As Amanda, the daughter of the films' Ellen Ripley, you're trapped aboard an ageing space station where every vent and crawlspace could have an acid-dripping horror on the other side. Throw in few human survivors and glitching synthetic workers and you have a near-constant sense of dread that turns successful escapes into intoxicating rushes of relief.
Why it's essential: Near-future corporate espionage may not sound like a white-knuckle thrill, but when level layouts, objectives, and enemy placement are randomly generated every time, careful planning in this turn-based take on stealth feels incredibly novel.
Throw in multiple agents with their own unique skills and missions that adapt to your strategies on the fly, and you have a recipe for a game with near-endless challenges and rewards—which is good, because if an agent is killed, they're gone from your roster forever.
Why it's essential: Unlike their other game on this list, Invisible Inc., Klei Entertainment's sneaker is decidedly more action driven—and direct. Slicing and impaling your way through darkened side-scrolling levels as a vengeful ninja, the element of surprise is your ultimate weapon.
With the ability to take out light sources, zipline to grapple points, hide in foreground objects, use ninja tools for evasion, and climb walls with ease, each level feels almost like a stealthy puzzle to solve.
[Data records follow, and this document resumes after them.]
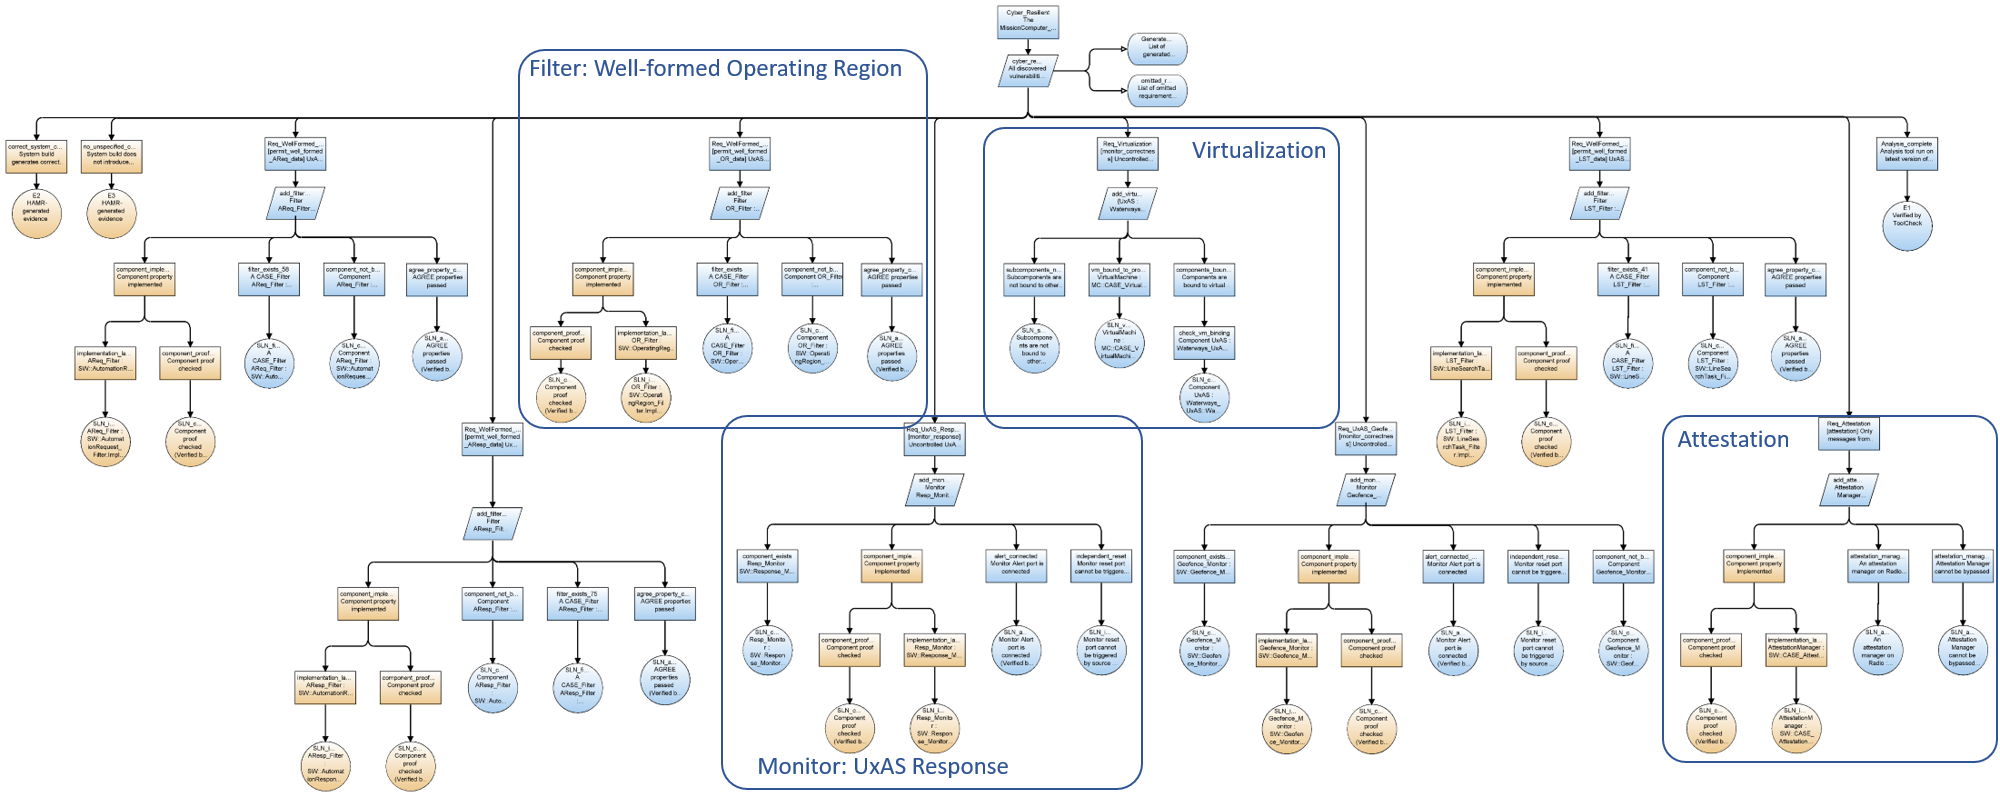
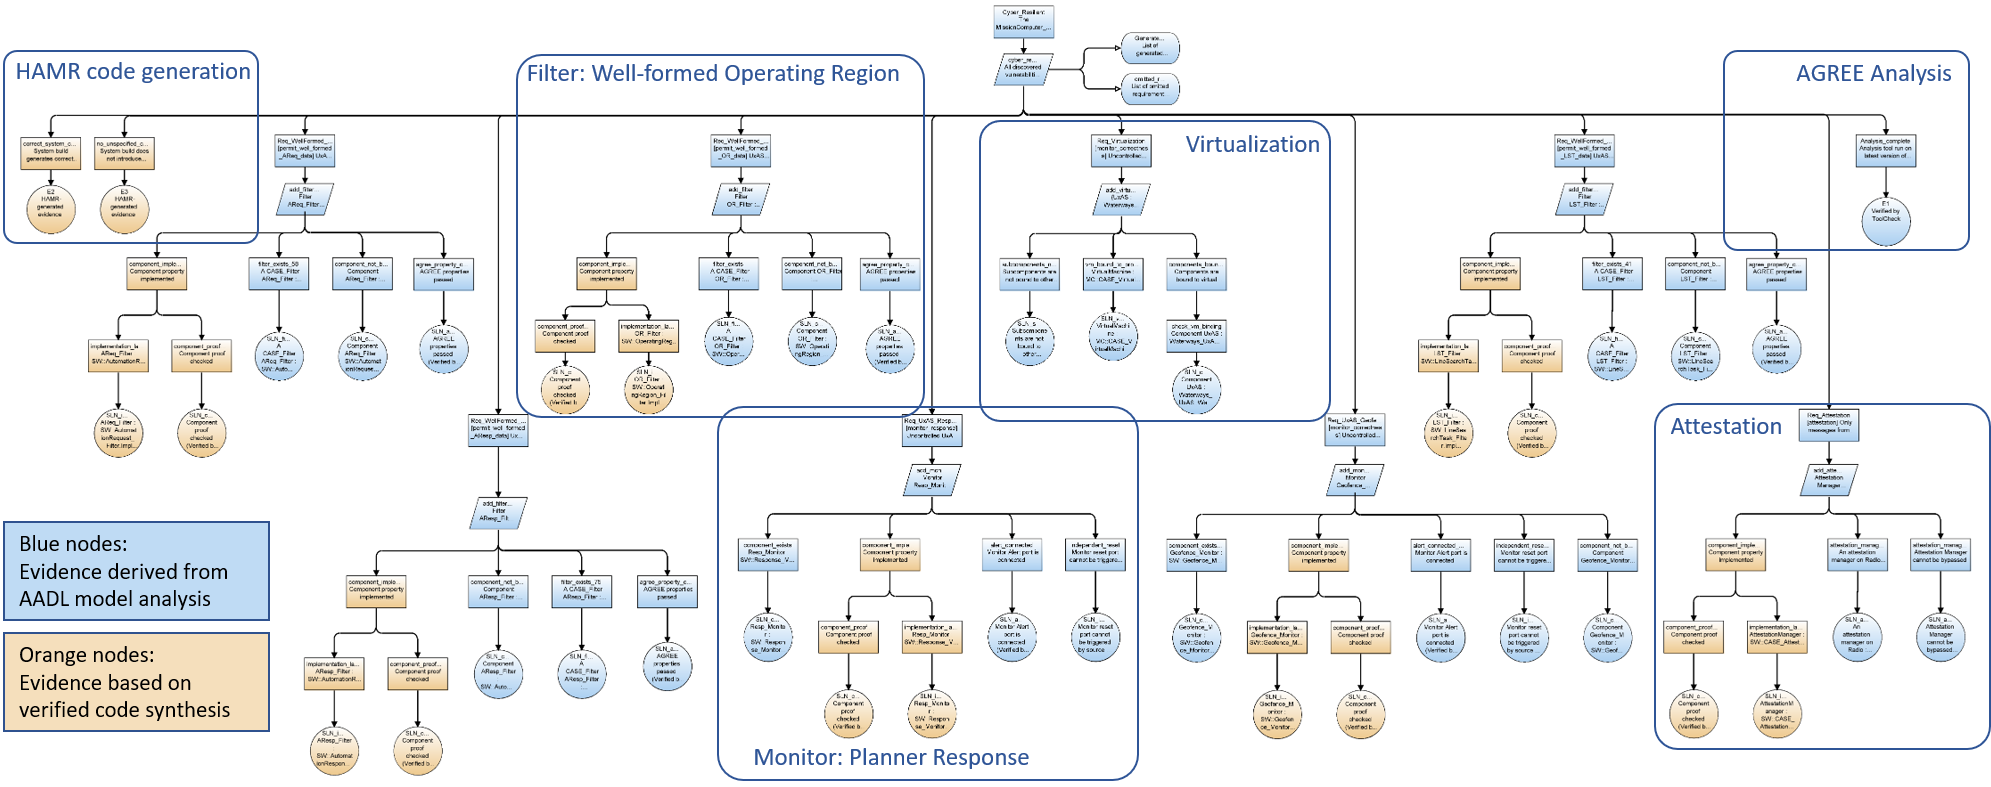
Updated assurance case fig Made Awas fig full width Moved fig 3 (goal) from requirements section to be in-line with text (so maybe it's not a figure?)

Changed region(s): [[0.0, 0.0, 1.0, 1.0]]

diff --git a/assurance.tex b/assurance.tex
@@ -6,22 +6,27 @@ We have found that in assuring the cyber-resiliency properties of aircraft desig
 different kinds of evidence with varying levels of formality. This has been our motivation to
 explore assurance case methods.
 
-In previous work, we developed the {\em Resolute} language and
-tool~\cite{resolute2014},~\cite{resolute-destion} as a way to help developers create an assurance
+In previous work, we developed the {\em Resolute} language and tool
+%~\cite{resolute2014},
+~\cite{resolute-destion} as a way to help developers create an assurance
 argument describing the steps taken during the design process to make the system safe and secure.
 The Resolute syntax supports construction of assurance cases that comply with the Goal Structuring
-Notation (GSN) v2 standard~\cite{GSNv2}. Claims are expressed as \textit{goals} and
+Notation (GSN) v2 standard.
+%~\cite{GSNv2} 
+Claims are expressed as \textit{goals} and
 \textit{strategies}, and can contain attributes such as \textit{context}, \textit{assumptions}, and
 \textit{justification}. Claims can be marked \textit{undeveloped}, which Resolute interprets as an
 unsupported claim, or with a \textit{solution}, which is an explicit assertion that the claim is
 supported. Rather than being a separate document, a Resolute assurance case is part of the
 architecture model and can refer to elements within the model. Since it is not a static
 representation, it can ensure that the assurance argument remains consistent with the evolving
-design.  A partial assurance case for the hardened UAV surveillance system generated by Resolute 
+design.  
+
+A partial assurance case for the hardened UAV surveillance system generated by Resolute 
 is shown in \figref{fig:assurance-case}.  It illustrates assurance argument subtrees for several of
 the high-assurance components associated with cyber-resiliency requirements.  There is also a large subtree associated
-with HAMR code generation and traceability to seL4 separation guarantees is not shown but this is not
-included do to size constraints.  
+with HAMR code generation and traceability to seL4 separation guarantees is not shown but it is collapsed in
+this view due to size constraints.  
 
 \begin{figure*} 
 \centering 

diff --git a/requirements.tex b/requirements.tex
@@ -11,8 +11,8 @@ certification domains.
 
 \begin{figure*}[h]
 	\centering
-	\includegraphics[width=0.8\textwidth]{figs/req-mgmt.png}
-	\caption{Requirements management interface.  IS THIS FIG NEEDED?} 
+	\includegraphics[width=\textwidth]{figs/req-mgmt.png}
+	\caption{\briefcase \ requirements management interface.} 
 	\label{fig:req-mgmt} 
 \end{figure*}
 
@@ -23,15 +23,22 @@ contract.
 
 A BriefCASE project contains a repository for requirements. Imported requirements are represented 
 as assurance case goals to be satisfied. For example, one of the requirements for well-formedness 
-messages selected in \figref{fig:req-mgmt} is imported as the goal shown in \figref{fig:req-wellformed-or}.
+messages selected in \figref{fig:req-mgmt} is imported as the following goal:
+
+\noindent
+\includegraphics[width=1\columnwidth]{figs/req-wellformed-or.png}
+
+% shown in \figref{fig:req-wellformed-or}.
+\noindent
 Initially, the goal is marked {\em undeveloped} and does not contain any evidential statements.  
 These will be added as the design is updated to address this requirement.  
+
 %for Resolute to evaluate in order to determine whether the goal has been satisfied. Running Resolute
 %at this time will therefore produce a failed assurance case.
 
-\begin{figure}[h]
-	\centering
-	\includegraphics[width=1\columnwidth]{figs/req-wellformed-or.png}
-	\caption{Requirement for well-formed messages.  NEEDED? CONVERT TO TEXT?} 
-	\label{fig:req-wellformed-or} 
-\end{figure}
+%\begin{figure}[h]
+%	\centering
+%	\includegraphics[width=1\columnwidth]{figs/req-wellformed-or.png}
+%	\caption{Requirement for well-formed messages.  NEEDED? CONVERT TO TEXT?} 
+%	\label{fig:req-wellformed-or} 
+%\end{figure}

diff --git a/info-flow.tex b/info-flow.tex
@@ -21,10 +21,10 @@ specified using by the AADL Error Modeling Annex (EMv2).
 Awas also provides a user-friendly Domain Specific Language (DSL) to 
 query, check, and visualize custom safety/security system properties.
 
-\begin{figure*}[h]
+\begin{figure*}
 	\centering
-	\includegraphics[width=0.8\textwidth]{figs/CASE-Awas.png}
-	\caption{Awas Information Flow Analysis.  EVEN AT THIS SIZE I THINK THIS IS WAY TO SMALL} 
+	\includegraphics[width=\textwidth]{figs/CASE-Awas.png}
+	\caption{Awas Information Flow Analysis.} 
 	\label{fig:CASE-Awas} 
 \end{figure*}
 

diff --git a/main.tex b/main.tex
@@ -5,6 +5,7 @@
 \usepackage{upmath}
 \usepackage{comment}
 \usepackage{graphicx}
+\usepackage{float}
 
 \usepackage[usenames,dvipsnames,svgnames,table]{xcolor}
 \definecolor{dkgreen}{rgb}{0,0.6,0}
Plus, bonus ninja rescues and rewards for staying completely hidden offer reasons to head back into levels.
Why it's essential: Indie developer Mike Bithell has designed some truly clever levels to complement his moody, stealth-cloaked story, but the heists don't stop when the story ends.
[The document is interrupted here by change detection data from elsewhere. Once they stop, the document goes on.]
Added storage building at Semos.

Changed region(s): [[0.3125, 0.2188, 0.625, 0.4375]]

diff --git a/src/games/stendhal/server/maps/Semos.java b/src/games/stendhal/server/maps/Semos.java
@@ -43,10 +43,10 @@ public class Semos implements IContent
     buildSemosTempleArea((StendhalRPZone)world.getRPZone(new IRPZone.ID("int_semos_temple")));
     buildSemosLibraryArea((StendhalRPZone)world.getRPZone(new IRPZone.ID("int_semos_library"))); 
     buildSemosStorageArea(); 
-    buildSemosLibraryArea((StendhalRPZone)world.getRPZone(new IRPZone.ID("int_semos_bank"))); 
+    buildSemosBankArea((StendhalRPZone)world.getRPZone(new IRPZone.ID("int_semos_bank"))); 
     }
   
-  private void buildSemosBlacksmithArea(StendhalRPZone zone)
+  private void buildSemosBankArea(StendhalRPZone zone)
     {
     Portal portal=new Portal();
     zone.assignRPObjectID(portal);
Unlike the other games on this list, Volume's user-generated levels and sharing mean there's a massive amount of additional content to digest, all built around the game's simple use of distraction and snappy movement to avoid patrolling guards' prying eyes.
Shown through a simple top-down perspective that pays homage to the early Metal Gear Solid games' VR missions, the clean art style and inventive level design mixes perfectly with moody music and trial-and-error gameplay that'll have you uttering the clarion call of the can't-put-it-down stealth classic: "Just one more try…"
Why it's essential: It's a testament to the incredible level design work that Eidos-Montréal put into Deus Ex: Mankind Divided that you certainly don't have to play Deus Ex strictly as a stealth game, but you'll get infinitely more out of it if you explore every nook and cranny of its immersive world while staying undetected to unearth the myriad secrets in every level.
Coupled with a non-lethal run, it gives the whole game the effect of a kind of techno-ninja simulator, staying out of sight of patrolling guards, silently incapacitating them and overriding electronics to approach your objectives in a way that's distinctly unique to this franchise's pacing and world building.
Why it's essential: Aragami packs a ton of depth and a surprisingly inventive set of skills into its central mechanic of shadow manipulation, and is careful not to try to do more than it needs to keep that mechanic feeling fresh as new powers are unlocked.
There are more than a few ninja-themed games on our list, but this one leans heavily into the Japanese aesthetic, marrying moody music and light narration to tell the tale of a hooded assassin that has the ability to carry the shadows with him to get the drop on unsuspecting guards.
Why it's essential: Beyond the striking, baroque setting of Echo's sprawling Palace lies one hell of a secret: this place is constantly studying protagonist En. From the way she moves to the attacks she uses to the paths she takes, all is used to generate murderous copies that play back the previous day's route through the mansion in an effort to kill her.
This sets up an absolutely diabolical challenge where you have to consider not just what you're doing in the present as you sneak around, but what you did previously. The Palace is constantly adapting and reacting to your play style, making you literally your own worst enemy.